Uber, the ridesharing pioneer and global nemesis of the taxi industry - has announced its launch in Christchurch.
From today, Cantabrians can download the Uber app to request a ride wherever they are in the city.
As part of the launch, Uber is offering five free rides over the next two weeks.
Announcing the launch, Uber said that ridesharing "opens up exciting new possibilities for residents and visitors alike. Heading into the CBD for a meal or glass of wine is now an appealing option; commuters can choose whether to leave their car at home or share a ride; and small businesses can open up without worrying about their proximity to transport hubs or parking space."
"In a city rebuilding for a strong and sustainable future, we believe that ridesharing will be a positive for Cantabrians and the local economy and will contribute to making Christchurch a more livable, economically vibrant and better connected place to be."
Uber is now available in more than 400 cities around the world and its popularity with both customers and drivers might be due in large part to its successful marriage of demand and supply.
A new study into the economics of Uber has found that it beats older-school rivals.
In economics, capacity utilisation is jargon for how much of your available resources are being used at any given time. For taxi drivers, that means how often you have a passenger in your backseat. And when it comes to this metric, taxi-rival Uber Technologies is winning.
The ride-sharing company's driver-passenger matching technology, flexible labor supply and exemption from licensing regulations that hurt efficiency are giving it a leg up when it comes to securing customers and keeping the meters ticking, according to a new National Bureau of Economic Research paper.
Measuring either the amount of time drivers have a passenger in the car, or the share of miles they drive with a rider - which were the two sets of data available in the five cities surveyed - Princeton University researchers Judd Cramer and Alan B. Krueger found that the capacity utilization rate is on average 38 per cent higher for Uber drivers than for cabbies.
In Los Angeles, traditional taxi drivers have a passenger in the car for 40.7 per cent of the miles they drive. By contrast, Uber drivers have a passenger in the car for 64.2 per cent of their miles, or a 58 per cent higher capacity utilization rate. In Seattle, the other city surveyed with mileage data, Uber drivers were 41 per cent more productive.
When measured by time, Uber drivers in Boston, San Francisco and New York on average have a passenger in their car about half the time their smartphone app is turned on. That compares to a range of 32 per cent of the shift for taxi drivers in Boston to 49.5 per cent for cabbies in New York.
The service's use of internet-based mobile technology to connect passengers and drivers certainly contributes to its efficiency, according to the report. It makes sense: tapping your smartphone screen a few minutes before you need a ride is often easier than waiting on a street corner and hoping an empty cab drives past.

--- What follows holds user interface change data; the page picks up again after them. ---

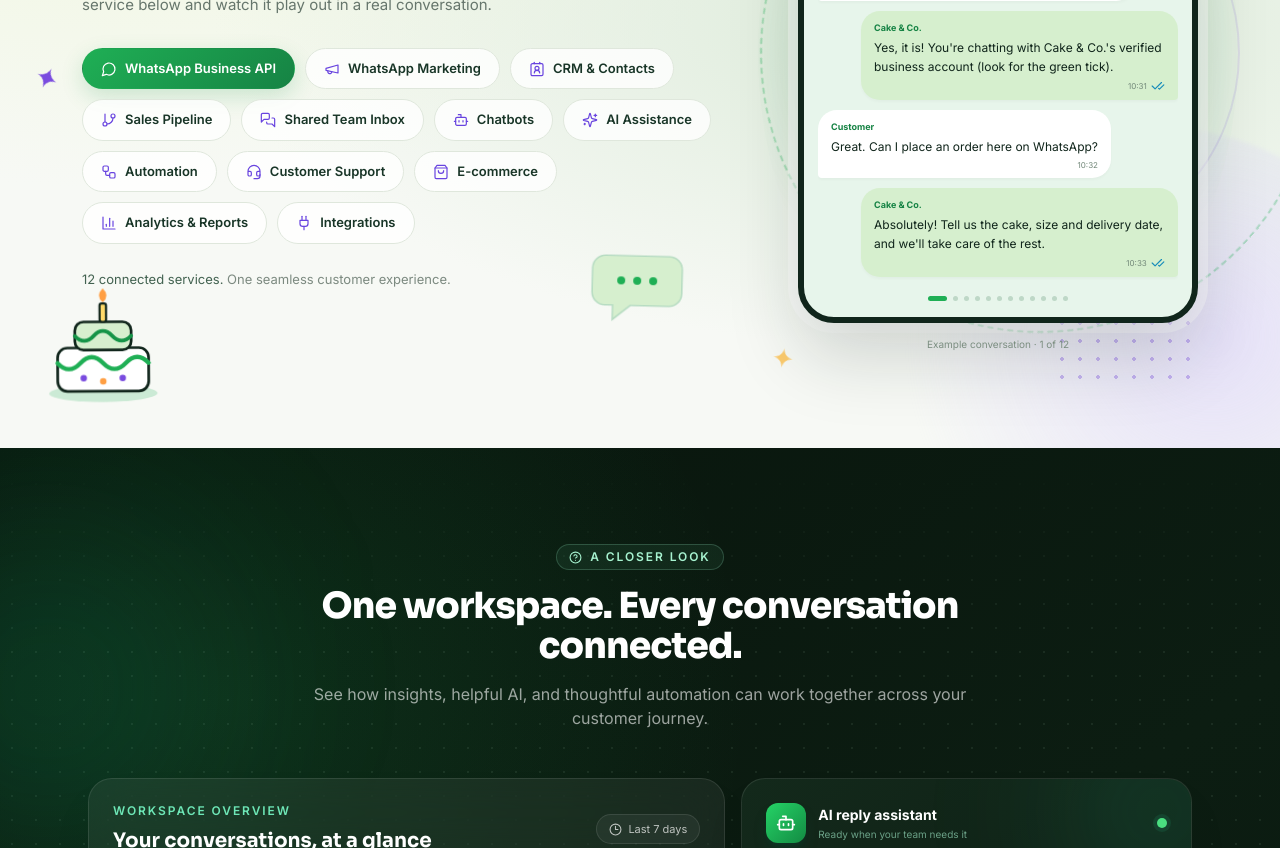
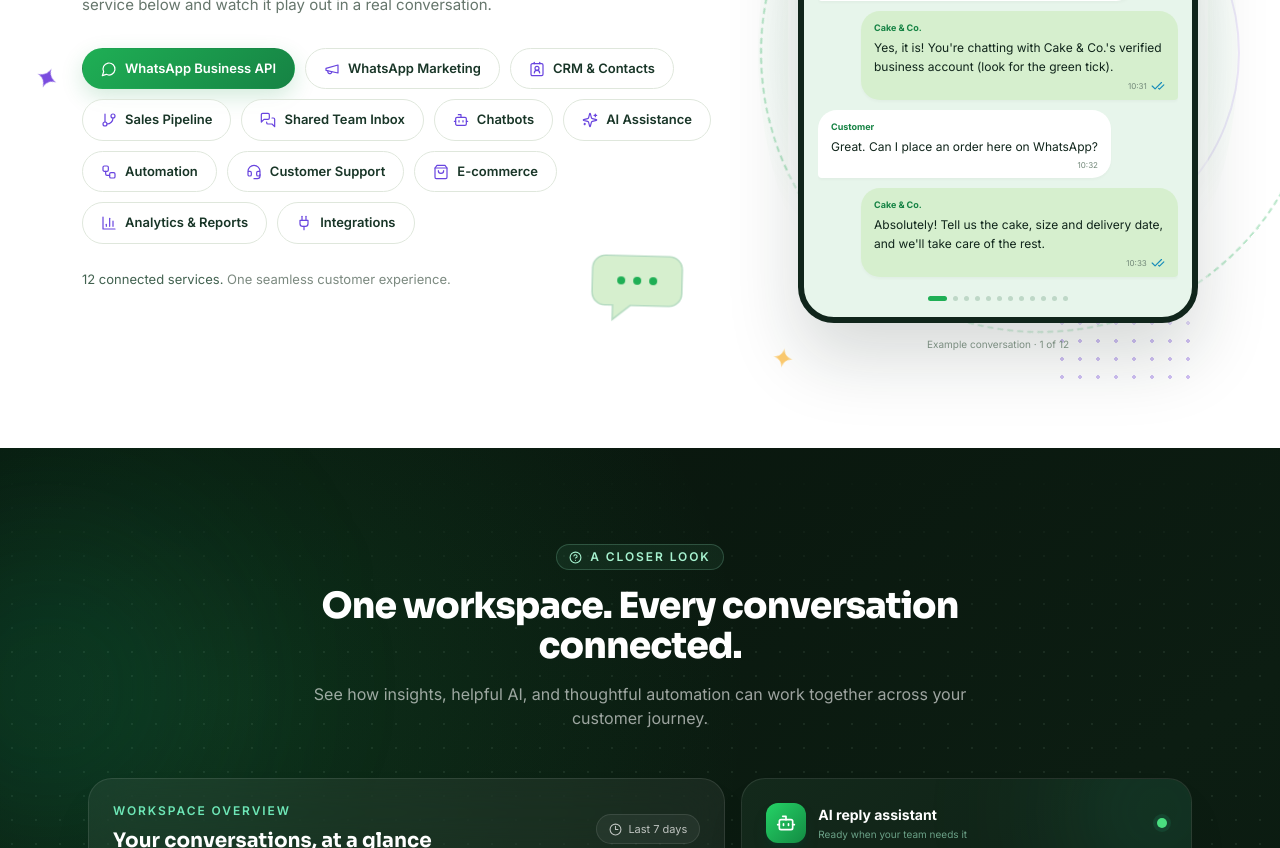
Before and after one commit to abdulrahimanattar65-isagi/connecteze-website, a React (Vite) app: page / in a window 1280 px wide. Shown: the part 4460-5308 px from the top of the page. Built offline with nearby package versions, Linux system fonts and the light colour scheme.

Commit message:
changes in services design and bg

```diff
--- a/src/components/Services.css
+++ b/src/components/Services.css
@@ -1,4 +1,4 @@
-.services-showcase.services-section { position: relative; overflow: hidden; padding: 96px 0; background: radial-gradient(ellipse at 75% 45%, #dcebd9, transparent 55%), radial-gradient(ellipse at 10% 10%, #eef6d9, transparent 45%), #f7f9f5; color: #10251b; }
+.services-showcase.services-section { position: relative; overflow: hidden; padding: 96px 0; background: #fff; color: #10251b; }
 .services-showcase-inner { position: relative; z-index: 1; max-width: 1180px; margin: auto; padding: 0 32px; display: grid; grid-template-columns: minmax(0, 1fr) 400px; grid-template-areas: "head phone" "pills phone"; column-gap: 80px; row-gap: 30px; align-items: start; text-align: left; }
 .services-selection { grid-area: head; align-self: end; display: flex; flex-direction: column; align-items: flex-start; }
 .services-kicker { display: flex; align-items: center; gap: 9px; font-size: 11px; font-weight: 700; letter-spacing: .19em; color: #168344; }
@@ -9,7 +9,7 @@
 
 /* Phone */
 .services-preview-column { grid-area: phone; align-self: center; justify-self: end; position: relative; width: 100%; max-width: 400px; scroll-margin-top: 90px; }
-.services-chat-screen { overflow: hidden; border: 6px solid #10251b; border-radius: 36px; background: #e7f5eb; box-shadow: 0 25px 45px #10251b1a; text-align: left; }
+.services-chat-screen { color: #10251b; color-scheme: light; overflow: hidden; border: 6px solid #10251b; border-radius: 36px; background: #e7f5eb; box-shadow: 0 25px 45px #10251b1a; text-align: left; }
 .services-chat-header { display: flex; align-items: center; gap: 12px; padding: 18px; background: #1faf55; color: white; }
 .services-business-avatar, .services-chat-bell { display: grid; place-items: center; width: 44px; height: 44px; border-radius: 50%; background: #ffffff26; flex-shrink: 0; }
 .services-chat-header strong { display: flex; align-items: center; gap: 5px; font-size: 17px; }
@@ -72,9 +72,6 @@
 
 /* Background illustrations */
 .services-bg { position: absolute; inset: 0; pointer-events: none; z-index: 0; --bub-fill: #ffffff; --bub-biz: #d6efce; --bub-stroke: #b7dcc2; --ink: #10251b; }
-.services-blob { position: absolute; border-radius: 50%; filter: blur(2px); }
-.services-blob-1 { width: 420px; height: 420px; top: -140px; left: -120px; background: radial-gradient(circle at 35% 35%, #bfe8c9, #1faf5500 70%); opacity: .8; }
-.services-blob-2 { width: 520px; height: 520px; bottom: -200px; right: -140px; background: radial-gradient(circle at 60% 40%, #d7cdfb, #794bdf00 70%); opacity: .55; }
 .services-dots { position: absolute; width: 150px; height: 110px; background-image: radial-gradient(#1faf55 1.6px, transparent 1.8px); background-size: 18px 18px; opacity: .35; }
 .services-dots-1 { top: 70px; left: 4%; }
 .services-dots-2 { bottom: 60px; right: 6%; background-image: radial-gradient(#794bdf 1.6px, transparent 1.8px); }
@@ -87,8 +84,6 @@
 .services-deco-bubble circle { fill: #1faf55; }
 .services-deco-bubble-1 { width: 118px; top: 16%; left: 42%; animation: services-float 7s ease-in-out infinite; }
 .services-deco-bubble-2 { width: 96px; bottom: 14%; left: 46%; animation: services-float 8s ease-in-out -3s infinite; }
-.services-deco-cake { width: 130px; bottom: 36px; left: 3%; animation: services-float 9s ease-in-out -2s infinite; }
-.services-deco-cake .ink { stroke: var(--ink); }
 .services-deco-spark { fill: #1faf55; animation: services-twinkle 3.2s ease-in-out infinite; }
 .services-deco-spark-1 { width: 26px; top: 12%; right: 46%; }
 .services-deco-spark-2 { width: 18px; top: 52%; left: 3%; fill: #794bdf; animation-delay: -1s; }
@@ -97,33 +92,18 @@
 .services-chat-screen { box-shadow: 0 35px 70px #10251b2b, 0 0 0 10px #ffffff66; }
 
 /* Dark mode */
-.dark .services-showcase.services-section { background: radial-gradient(ellipse at 50% 40%, #173725, transparent 55%), #091710; color: #eaf6ee; }
+.dark .services-showcase.services-section { background: #091710; color: #eaf6ee; }
 .dark .services-heading > span, .dark .services-kicker { color: #58d487; }
 .dark .services-intro, .dark .services-count, .dark .services-count > span { color: #a7bfb2; }
 .dark .services-select-pill { background: #13271b; color: #eaf6ee; border-color: #2b4233; }
 .dark .services-select-pill > svg { color: #c6b4ff; }
 .dark .services-select-pill.is-active { background: linear-gradient(135deg, #1faf55, #168344); color: white; border-color: transparent; }
 .dark .services-select-pill.is-active > svg { color: white; }
-.dark .services-chat-screen { border-color: #324b3b; background: #152c20; }
-.dark .services-chat-status, .dark .services-message-customer, .dark .services-chat-result { background: #213c2c; border-color: #34523e; color: #eaf6ee; }
-.dark .services-chat-status { color: #c3dfcb; }
-.dark .services-chat-status > span { background: #2b4d36; color: #7ce7a1; }
-.dark .services-message-business, .dark .services-typing { background: #285037; color: #eaf6ee; }
-.dark .services-typing > span { background: #8fc9a3; }
-.dark .services-message-author { color: #83dfa3; }
-.dark .services-message small, .dark .services-chat-result p { color: #acc5b4; }
-.dark .services-result-icon { background: #342b4c; color: #ccb5ff; }
-.dark .services-result-action { background: #2b4734; color: #c3dfcb; }
-.dark .services-chat-date { background: #284332; color: #bfd4c5; }
-.dark .services-chat-progress > span { background: #43634e; }
-.dark .services-chat-progress > span.is-active { background: #58d487; }
+.dark .services-chat-screen { border-color: #0b1512; }
 .dark .services-preview-caption { color: #a7bfb2; }
 
 /* Dark background illustrations */
-.dark .services-showcase.services-section { background: radial-gradient(ellipse at 75% 45%, #173725, transparent 55%), radial-gradient(ellipse at 10% 10%, #1c3a22, transparent 45%), #091710; }
 .dark .services-bg { --bub-fill: #213c2c; --bub-biz: #285037; --bub-stroke: #3a5c45; --ink: #bfe8c9; }
-.dark .services-blob-1 { background: radial-gradient(circle at 35% 35%, #1f5a35, #1faf5500 70%); opacity: .7; }
-.dark .services-blob-2 { background: radial-gradient(circle at 60% 40%, #3a2c6e, #794bdf00 70%); opacity: .6; }
 .dark .services-chat-screen { box-shadow: 0 35px 70px #00000066, 0 0 0 10px #ffffff0d; }
 @keyframes services-float { 0%, 100% { transform: translateY(0) rotate(-2deg); } 50% { transform: translateY(-14px) rotate(2deg); } }
 @keyframes services-twinkle { 0%, 100% { transform: scale(.7) rotate(0); opacity: .5; } 50% { transform: scale(1.15) rotate(25deg); opacity: 1; } }
@@ -134,7 +114,7 @@
 @media (max-width: 700px) {
   .services-showcase.services-section { padding: 52px 0; }
   .services-showcase-inner { padding: 0 16px; row-gap: 28px; }
-  .services-deco-cake, .services-deco-bubble-2, .services-ring-2, .services-dots-2 { display: none; }
+  .services-deco-bubble-2, .services-ring-2, .services-dots-2 { display: none; }
   .services-heading { font-size: 30px; }
   .services-chat-screen { border-radius: 30px; }
   .services-select-pill { padding: 9px 14px; font-size: 12px; }
--- a/src/components/Services.jsx
+++ b/src/components/Services.jsx
@@ -122,8 +122,6 @@ const Bubble = ({ className }) => (
 function Backdrop() {
   return (
     <div className="services-bg" aria-hidden="true">
-      <span className="services-blob services-blob-1" />
-      <span className="services-blob services-blob-2" />
       <span className="services-dots services-dots-1" />
       <span className="services-dots services-dots-2" />
       <span className="services-ring services-ring-1" />
@@ -133,16 +131,6 @@ function Backdrop() {
       <Spark className="services-deco-spark-1" />
       <Spark className="services-deco-spark-2" />
       <Spark className="services-deco-spark-3" />
-      <svg className="services-deco services-deco-cake" viewBox="0 0 120 120">
-        <ellipse cx="60" cy="108" rx="50" ry="8" fill="#1faf5533" />
-        <rect className="ink" x="18" y="66" width="84" height="40" rx="9" fill="#ffffff" strokeWidth="2.5" />
-        <path d="M18 80q10.5 11 21 0t21 0 21 0 21 0" fill="none" stroke="#1faf55" strokeWidth="4" strokeLinecap="round" />
-        <rect className="ink" x="34" y="42" width="52" height="26" rx="8" fill="#d6efce" strokeWidth="2.5" />
-        <path d="M34 55q8.7 9 17.3 0t17.3 0 17.4 0" fill="none" stroke="#159447" strokeWidth="3.5" strokeLinecap="round" />
-        <rect className="ink" x="57" y="25" width="6" height="17" rx="2" fill="#ffda6a" strokeWidth="2" />
-        <path d="M60 11q7 7 0 13-7-6 0-13z" fill="#ff9f43" />
-        <circle cx="42" cy="94" r="3" fill="#794bdf" /><circle cx="60" cy="97" r="3" fill="#ff9f43" /><circle cx="78" cy="94" r="3" fill="#794bdf" />
-      </svg>
     </div>
   );
 }
```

Meanwhile Uber allows drivers to set their own shifts, and when combined with their use of so-called surge pricing that increases fares during times of increased ridership, supply and demand are more smoothly matched.
Uber drivers are also exempt from regulations that prevent taxi drivers who drop off a passenger in a jurisdiction outside the one that granted their occupational license from picking up another customer in the same location.
Given their 38 percent advantage, Uber drivers could charge 28 per cent less than traditional taxis and still earn the same amount per hour under certain assumptions, including ignoring fixed costs, according to Cramer and Krueger.
That may be one reason investors last year valued the company at $62.5 billion, more than Ford, General Motors and 80 per cent of companies in the S&P 500.